• [Before-and-after change records]
'''
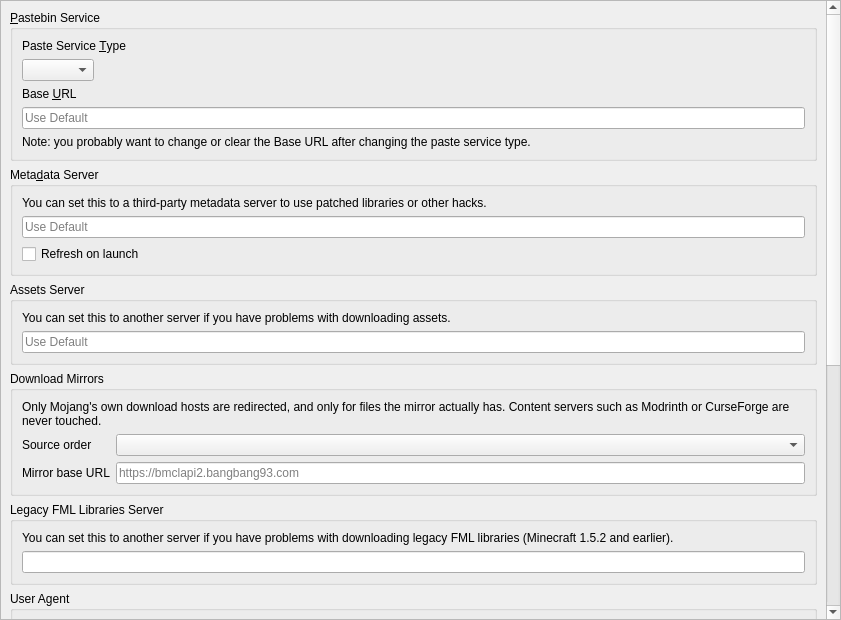
KomorebiLauncher/KomorebiLauncher, file launcher/ui/pages/global/APIPage.ui: the form before one commit.
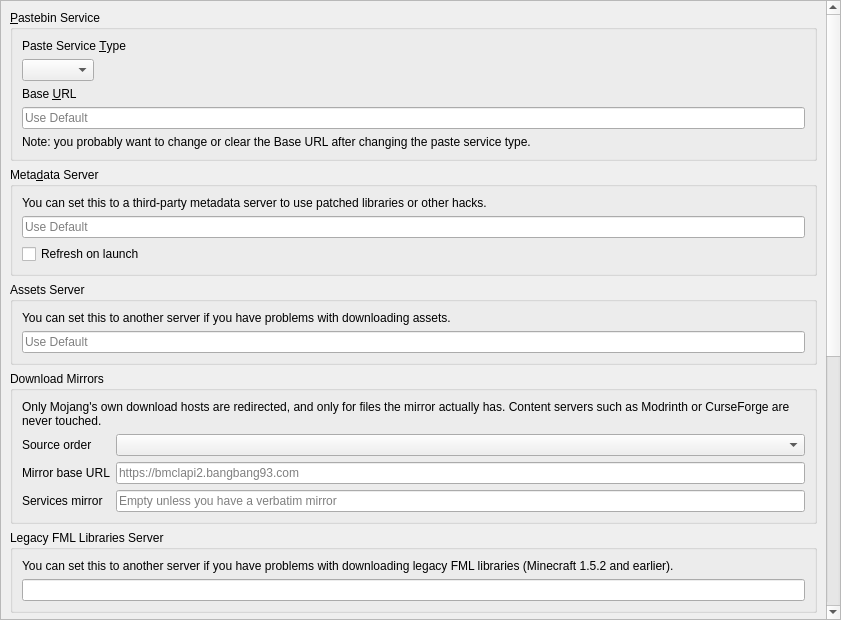
The form after the commit.

Commit message: Route our own services through a separate mirror base

What changed in the file:
```diff
--- a/launcher/ui/pages/global/APIPage.ui
+++ b/launcher/ui/pages/global/APIPage.ui
@@ -216,6 +216,23 @@
               </property>
              </widget>
             </item>
+            <item row="2" column="0">
+             <widget class="QLabel" name="servicesMirrorBaseUrlLabel">
+              <property name="text">
+               <string>Services mirror</string>
+              </property>
+             </widget>
+            </item>
+            <item row="2" column="1">
+             <widget class="QLineEdit" name="servicesMirrorBaseUrl">
+              <property name="toolTip">
+               <string>Optional verbatim mirror of the metadata server and the translation site. Content mirrors such as BMCLAPI do not carry them, so leave this empty unless the mirror really is a copy of those two.</string>
+              </property>
+              <property name="placeholderText">
+               <string>Empty unless you have a verbatim mirror</string>
+              </property>
+             </widget>
+            </item>
            </layout>
           </item>
          </layout>
```
The commit also changes 5 other files.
'''
• [Your goal] Give every entry again verbatim, with no pictures.

• [Finished exercise]
KomorebiLauncher/KomorebiLauncher, file launcher/ui/pages/global/APIPage.ui: the form before one commit.
The form after the commit.

Commit message: Route our own services through a separate mirror base

What changed in the file:
```diff
--- a/launcher/ui/pages/global/APIPage.ui
+++ b/launcher/ui/pages/global/APIPage.ui
@@ -216,6 +216,23 @@
               </property>
              </widget>
             </item>
+            <item row="2" column="0">
+             <widget class="QLabel" name="servicesMirrorBaseUrlLabel">
+              <property name="text">
+               <string>Services mirror</string>
+              </property>
+             </widget>
+            </item>
+            <item row="2" column="1">
+             <widget class="QLineEdit" name="servicesMirrorBaseUrl">
+              <property name="toolTip">
+               <string>Optional verbatim mirror of the metadata server and the translation site. Content mirrors such as BMCLAPI do not carry them, so leave this empty unless the mirror really is a copy of those two.</string>
+              </property>
+              <property name="placeholderText">
+               <string>Empty unless you have a verbatim mirror</string>
+              </property>
+             </widget>
+            </item>
            </layout>
           </item>
          </layout>
```
The commit also changes 5 other files.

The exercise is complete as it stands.